Pull every line that includes the word "child" from the data.

■ Records from a data collection

┄┄┄┄┄┄

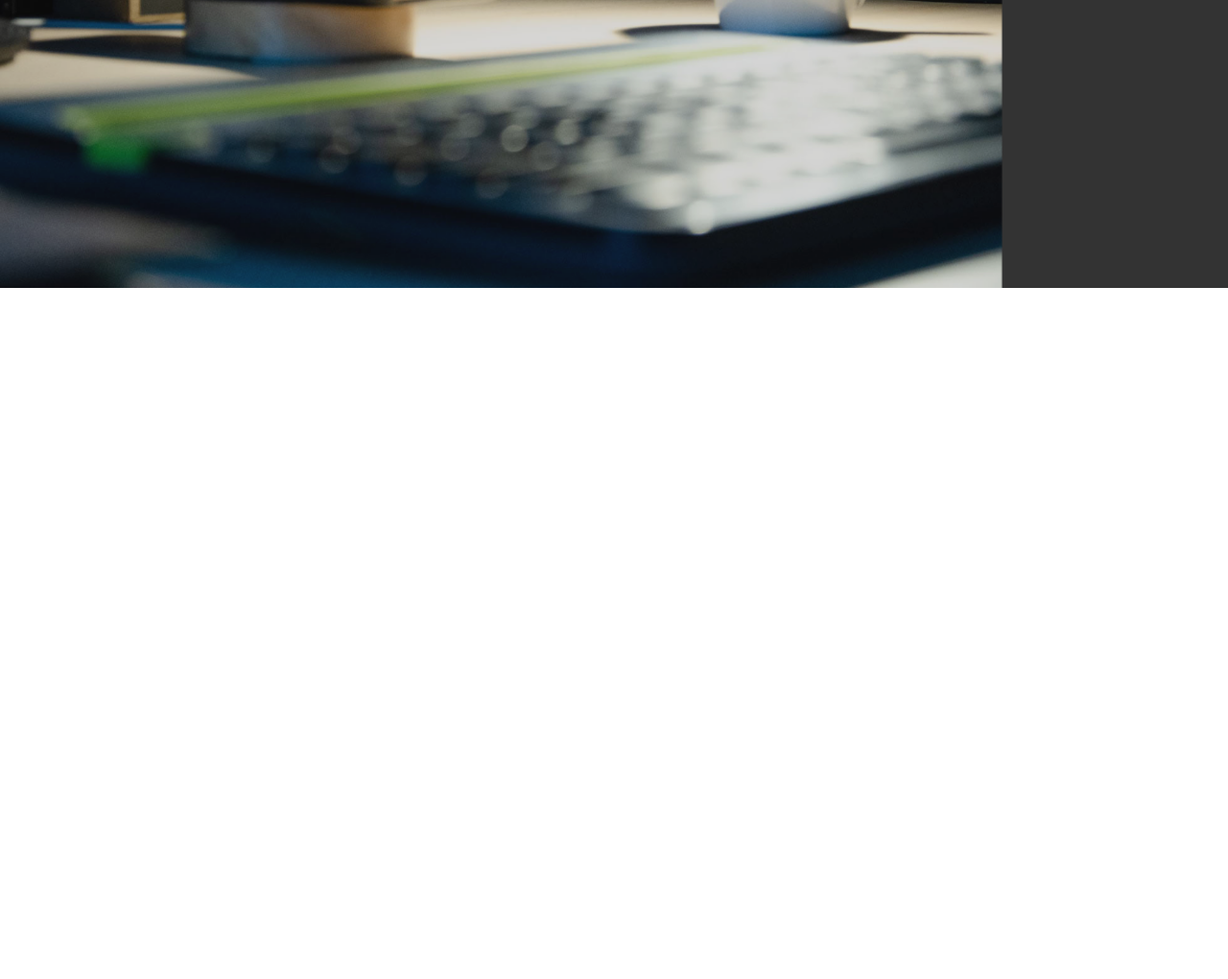
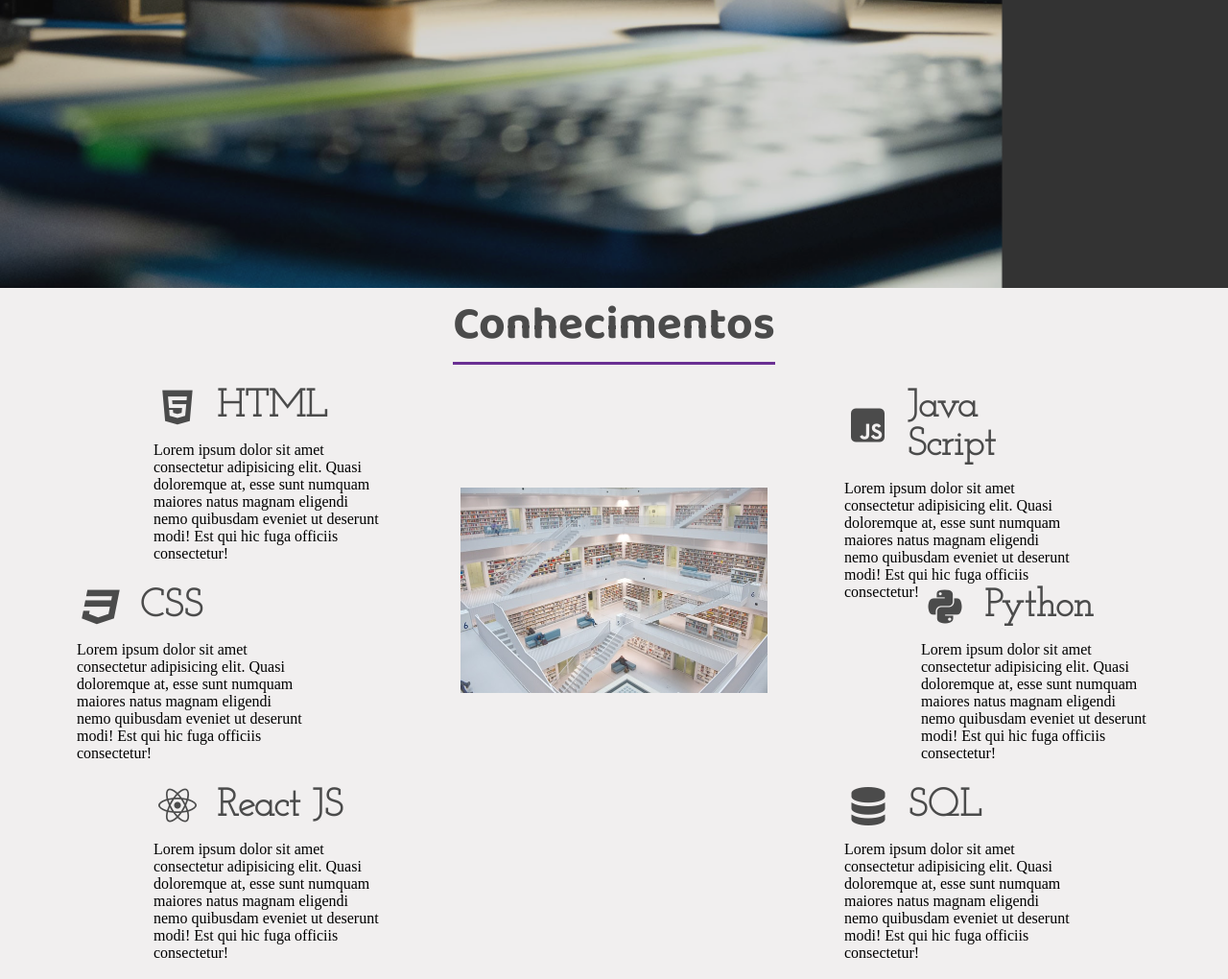
Before and after one commit to MarcioLima76/portifolio, a plain HTML site: page index.html in a window 1280 px wide. Shown: the part 500-1520 px from the top of the page at 96% size. Before the commit the page ends 800 px from the top, so only its background shows below. Drawn offline with Linux system fonts and the light colour scheme.

Commit message:
conhecimentos update

```diff
--- a/index.html
+++ b/index.html
@@ -33,7 +33,7 @@
             </div>
         </header>
 
-        <div class="sidebar">
+        <aside class="sidebar">
             <nav>
                 <ul class="menu">
 
@@ -50,7 +50,6 @@
 
                 </ul>
             </nav>
-
             <div class="social-media">
 
                 <link href="https://maxcdn.bootstrapcdn.com/font-awesome/4.1.0/css/font-awesome.min.css" rel="stylesheet">
@@ -59,7 +58,82 @@
                 <a href="https://github.com/MarcioLima76" target="_blank"><i class="fa fa-github-alt"></i></a>
 
             </div>
-        </div>
+        </aside>
+
+        <section class="sessao-conhecimentos">
+            <div class="sessao-header">
+                <h1>Conhecimentos</h1>
+            </div>
+            <div class="conhecimentos">
+                <div class="conhecimento">
+                    <div class="conhecimento-header">
+                        <link href="https://maxcdn.bootstrapcdn.com/font-awesome/4.1.0/css/font-awesome.min.css" rel="stylesheet">
+                        <i class="fa fa-html5 "></i>
+                        <h3>HTML</h3>
+                    </div>
+                    <div class="conhecimento-text">
+                        <p>Lorem ipsum dolor sit amet consectetur adipisicing elit. Quasi doloremque at, esse sunt numquam maiores natus magnam eligendi nemo quibusdam eveniet ut deserunt modi! Est qui hic fuga officiis consectetur!
+                        </p>
+                    </div>
+                </div>
+                <div class="conhecimento">
+                    <div class="conhecimento-header">
+                        <link href="https://maxcdn.bootstrapcdn.com/font-awesome/4.1.0/css/font-awesome.min.css" rel="stylesheet">
+                        <i class="fa fa-css3"></i>
+                        <h3>CSS</h3>
+                    </div>
+                    <div class="conhecimento-text">
+                        <p>Lorem ipsum dolor sit amet consectetur adipisicing elit. Quasi doloremque at, esse sunt numquam maiores natus magnam eligendi nemo quibusdam eveniet ut deserunt modi! Est qui hic fuga officiis consectetur!</p>
+                    </div>
+                </div>
+                <div class="conhecimento">
+                    <div class="conhecimento-header">
+                        <link href="https://maxcdn.bootstrapcdn.com/font-awesome/4.1.0/css/font-awesome.min.css" rel="stylesheet">
+                        <i class="fa fa-react"></i>
+                        <h3>React JS</h3>
+                    </div>
+                    <div class="conhecimento-text">
+                        <p>Lorem ipsum dolor sit amet consectetur adipisicing elit. Quasi doloremque at, esse sunt numquam maiores natus magnam eligendi nemo quibusdam eveniet ut deserunt modi! Est qui hic fuga officiis consectetur!</p>
+                    </div>
+                </div>
+                <div class="conhecimento">
+                    <div class="conhecimento-header">
+                        <link href="https://maxcdn.bootstrapcdn.com/font-awesome/4.1.0/css/font-awesome.min.css" rel="stylesheet">
+                        <i class="fa fa-js-square"></i>
+                        <h3>Java Script</h3>
+                    </div>
+                    <div class="conhecimento-text">
+                        <p>Lorem ipsum dolor sit amet consectetur adipisicing elit. Quasi doloremque at, esse sunt numquam maiores natus magnam eligendi nemo quibusdam eveniet ut deserunt modi! Est qui hic fuga officiis consectetur!</p>
+                    </div>
+                </div>
+                <div class="conhecimento">
+                    <div class="conhecimento-header">
+                        <link href="https://maxcdn.bootstrapcdn.com/font-awesome/4.1.0/css/font-awesome.min.css" rel="stylesheet">
+                        <i class="fab fa-python"></i>
+                        <h3>Python</h3>
+                    </div>
+                    <div class="conhecimento-text">
+                        <p>Lorem ipsum dolor sit amet consectetur adipisicing elit. Quasi doloremque at, esse sunt numquam maiores natus magnam eligendi nemo quibusdam eveniet ut deserunt modi! Est qui hic fuga officiis consectetur!</p>
+                    </div>
+                </div>
+                <div class="conhecimento">
+                    <div class="conhecimento-header">
+                        <link href="https://maxcdn.bootstrapcdn.com/font-awesome/4.1.0/css/font-awesome.min.css" rel="stylesheet">
+                        <i class="fas fa-database"></i>
+                        <h3>SQL</h3>
+                    </div>
+                    <div class="conhecimento-text">
+                        <p>Lorem ipsum dolor sit amet consectetur adipisicing elit. Quasi doloremque at, esse sunt numquam maiores natus magnam eligendi nemo quibusdam eveniet ut deserunt modi! Est qui hic fuga officiis consectetur!</p>
+                    </div>
+                </div>
+                <div class="conhecimentos-img-wrapper">
+                    <img src="images/conhecimentos.jpg" alt="imagem conhecimentos">
+                </div>
+            </div>
+        </section>
+
+
+
     </div>
 
 </body>
--- a/style.css
+++ b/style.css
@@ -162,3 +162,89 @@
 .social-media:hover {
     cursor: pointer;
 }
+
+.conhecimentos {
+    display: grid;
+    grid-template-columns: repeat(16, 1fr);
+    grid-template-rows: repeat(6, 6rem);
+    row-gap: .5rem;
+}
+
+.conhecimento:nth-child(1) {
+    grid-column: 3/6;
+    grid-row: 1/3;
+}
+
+.conhecimento:nth-child(2) {
+    grid-column: 2/5;
+    grid-row: 3/5;
+}
+
+.conhecimento:nth-child(3) {
+    grid-column: 3/6;
+    grid-row: 5/-1;
+}
+
+.conhecimento:nth-child(4) {
+    grid-column: 12/15;
+    grid-row: 1/3;
+}
+
+.conhecimento:nth-child(5) {
+    grid-column: 13/16;
+    grid-row: 3/5;
+}
+
+.conhecimento:nth-child(6) {
+    grid-column: 12/15;
+    grid-row: 5/-1;
+}
+
+.sessao-conhecimentos {
+    background-color: #cecaca4b;
+}
+
+.sessao-header {
+    display: flex;
+    align-items: center;
+    justify-content: center;
+}
+
+.sessao-header h1 {
+    font-family: var(--font-primary);
+    font-size: 3rem;
+    color: #4b4b4b;
+    border-bottom: solid 3px#6a3093;
+    margin-bottom: 1.5rem;
+}
+
+.conhecimento-header {
+    display: flex;
+    align-items: center;
+    color: #4b4b4b;
+}
+
+.conhecimento-header i {
+    font-size: 2.5rem;
+}
+
+.conhecimento-header h3 {
+    font-family: var(--font-secundary);
+    font-size: 2.5rem;
+    padding-left: 1rem;
+}
+
+.conhecimento-text {
+    margin-top: 1rem;
+}
+
+.conhecimentos-img-wrapper {
+    grid-column: 7/11;
+    grid-row: 2/6;
+    width: 100%;
+}
+
+.conhecimentos-img-wrapper img {
+    object-fit: cover;
+    width: 100%;
+}
```
Also changed, not shown: images/conhecimentos.jpg (added). Lines whose indentation alone changed are shown as unchanged.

┄┄┄┄┄┄

■ COMPLETED TASK
+.conhecimento:nth-child(1) {
+.conhecimento:nth-child(2) {
+.conhecimento:nth-child(3) {
+.conhecimento:nth-child(4) {
+.conhecimento:nth-child(5) {
+.conhecimento:nth-child(6) {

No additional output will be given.